  3. Bare metal multithreading. The RP2040 has two cores, only one of which is used by Lingua Franca when the threading target parameter is set to false. It should be possible to enable multi threading and limit the number of threads to two, one running on each core. This project will redesign the LF platform support to accomplish this. This will require learning how the two cores interact through memory and peripherals as well as how LF uses multi threading. The project should include designing experiments to measure the efficiency of the approach and the benefits compared to the unthreaded implementation that uses only a single core.

  4. Hard-real-time I/O. The RP2040 processor on the Pololu robot has innovative programmable I/O (PIO) peripherals, which are GPIO pins connected to a simple programmable state machine that can deliver extremely precise timing for voltage changes on the pins. The goal of this project to assess the performance of such peripherals, to build Lingua Franca components that can use them, and to develop an application that needs the timing precision. A good application might be a "persistence of vision" display, where a moving LED strip is able to display an image by precisely controlling the timing at which the LEDs are turned on and off (see, for example, this demo).

  5. Bluetooth connected robot. The Pololu robot has no network connectivity, but it has two UARTs, one of which could be dedicated to providing a serial connection over bluetooth. The goal of this project is to identify a serial bluetooth device that can be connected to the one of the UARTs and then to develop demonstrations of robot control over bluetooth.

  6. Runtime monitoring.
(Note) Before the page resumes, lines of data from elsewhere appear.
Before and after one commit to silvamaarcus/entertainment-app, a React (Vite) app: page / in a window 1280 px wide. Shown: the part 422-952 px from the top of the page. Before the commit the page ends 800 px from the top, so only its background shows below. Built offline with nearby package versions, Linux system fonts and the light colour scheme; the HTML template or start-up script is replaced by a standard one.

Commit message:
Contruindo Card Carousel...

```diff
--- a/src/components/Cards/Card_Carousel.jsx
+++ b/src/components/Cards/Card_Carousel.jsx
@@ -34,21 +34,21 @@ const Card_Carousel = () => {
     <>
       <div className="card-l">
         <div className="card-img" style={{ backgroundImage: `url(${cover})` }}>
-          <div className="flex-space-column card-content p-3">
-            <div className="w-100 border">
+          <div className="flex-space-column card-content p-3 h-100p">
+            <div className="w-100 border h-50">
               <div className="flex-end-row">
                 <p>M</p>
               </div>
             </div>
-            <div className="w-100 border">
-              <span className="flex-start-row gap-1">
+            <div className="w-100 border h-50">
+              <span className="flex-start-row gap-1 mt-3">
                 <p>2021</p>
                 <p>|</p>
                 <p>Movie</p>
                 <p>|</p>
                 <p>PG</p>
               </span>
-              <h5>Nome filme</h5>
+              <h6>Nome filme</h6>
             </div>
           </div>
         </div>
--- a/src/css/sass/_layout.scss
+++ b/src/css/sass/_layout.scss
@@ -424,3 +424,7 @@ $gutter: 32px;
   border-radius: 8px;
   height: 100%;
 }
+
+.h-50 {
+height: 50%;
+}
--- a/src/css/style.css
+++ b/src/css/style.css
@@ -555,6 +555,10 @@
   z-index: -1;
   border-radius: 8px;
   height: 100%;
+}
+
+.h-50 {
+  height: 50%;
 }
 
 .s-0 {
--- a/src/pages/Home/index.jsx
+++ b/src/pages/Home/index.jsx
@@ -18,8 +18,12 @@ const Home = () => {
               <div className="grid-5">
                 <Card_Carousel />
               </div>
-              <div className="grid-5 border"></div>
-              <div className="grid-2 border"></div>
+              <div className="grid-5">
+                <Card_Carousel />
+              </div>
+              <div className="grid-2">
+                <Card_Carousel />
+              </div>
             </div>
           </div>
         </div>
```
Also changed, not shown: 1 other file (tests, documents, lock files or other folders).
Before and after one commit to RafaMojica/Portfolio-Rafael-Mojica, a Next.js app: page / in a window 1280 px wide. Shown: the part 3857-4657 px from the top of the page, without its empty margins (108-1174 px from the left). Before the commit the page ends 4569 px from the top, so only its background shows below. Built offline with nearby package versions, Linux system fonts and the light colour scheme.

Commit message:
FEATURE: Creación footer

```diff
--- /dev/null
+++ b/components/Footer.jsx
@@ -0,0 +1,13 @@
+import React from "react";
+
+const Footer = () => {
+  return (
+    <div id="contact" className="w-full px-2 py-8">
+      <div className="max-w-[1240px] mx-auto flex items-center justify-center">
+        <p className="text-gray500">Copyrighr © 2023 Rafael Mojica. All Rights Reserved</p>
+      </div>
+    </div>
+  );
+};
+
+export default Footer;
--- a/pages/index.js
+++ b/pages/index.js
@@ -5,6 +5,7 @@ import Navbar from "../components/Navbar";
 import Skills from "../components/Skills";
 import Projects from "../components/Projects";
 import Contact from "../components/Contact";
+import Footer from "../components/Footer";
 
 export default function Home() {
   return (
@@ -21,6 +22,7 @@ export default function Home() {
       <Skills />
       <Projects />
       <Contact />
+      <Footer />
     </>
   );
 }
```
Given a temporal logic formula that refers to modes of an LF modal model and values of state variables, it should be possible to create a runtime monitor that checks whether the execution of the program satisfies the formula. Use this strategy to create an "auto grader" for the robot labs that you just completed.

  7. Simulator integration. Often, prototyping software on real robots is too dangerous or expensive. In this project, you will use the Webots simulator to create a 3-D model of the Pololu robot and run the Lingua Franca code with the simulator rather than a real robot. This will require implementing the sensor and actuator reactors to interact with the simulator rather than with the robot.

  8. AI robot. According to its wikipedia page, the RP2040 is sufficiently powerful to run TensorFlow Lite. The goal of this project is to test this claim and develop some meaningful application running on the robot and using machine learning.

  9. Distributed computing using Zephyr. Lingua Franca supports distributed computing on platforms such as Linux and macOS. Recent work has also been done to support distributed LF programs on Zephyr. There is Zephyr support for both the RP2040 and for running BSD Sockets over the USB connection of the RP2040. The goal of this project is to run a distributed LF program spanning a RP2040 and a Linux desktop through a USB connection. Support for distributed LF on Zephyr is provided in this PR.

  10. Symmetric multi-processing using FreeRTOS. FreeRTOS is a free and popular real-time operating system with support for symmetric multiprocessing (SMP) on RP2040. This project consists of getting the SMP sample applications from FreeRTOS running on the RPi Pico and eventually adding LF platform support for FreeRTOS. The project should include some experiments to evaluate the performance of the approach. More info on SMP using Pico and FreeRTOS here.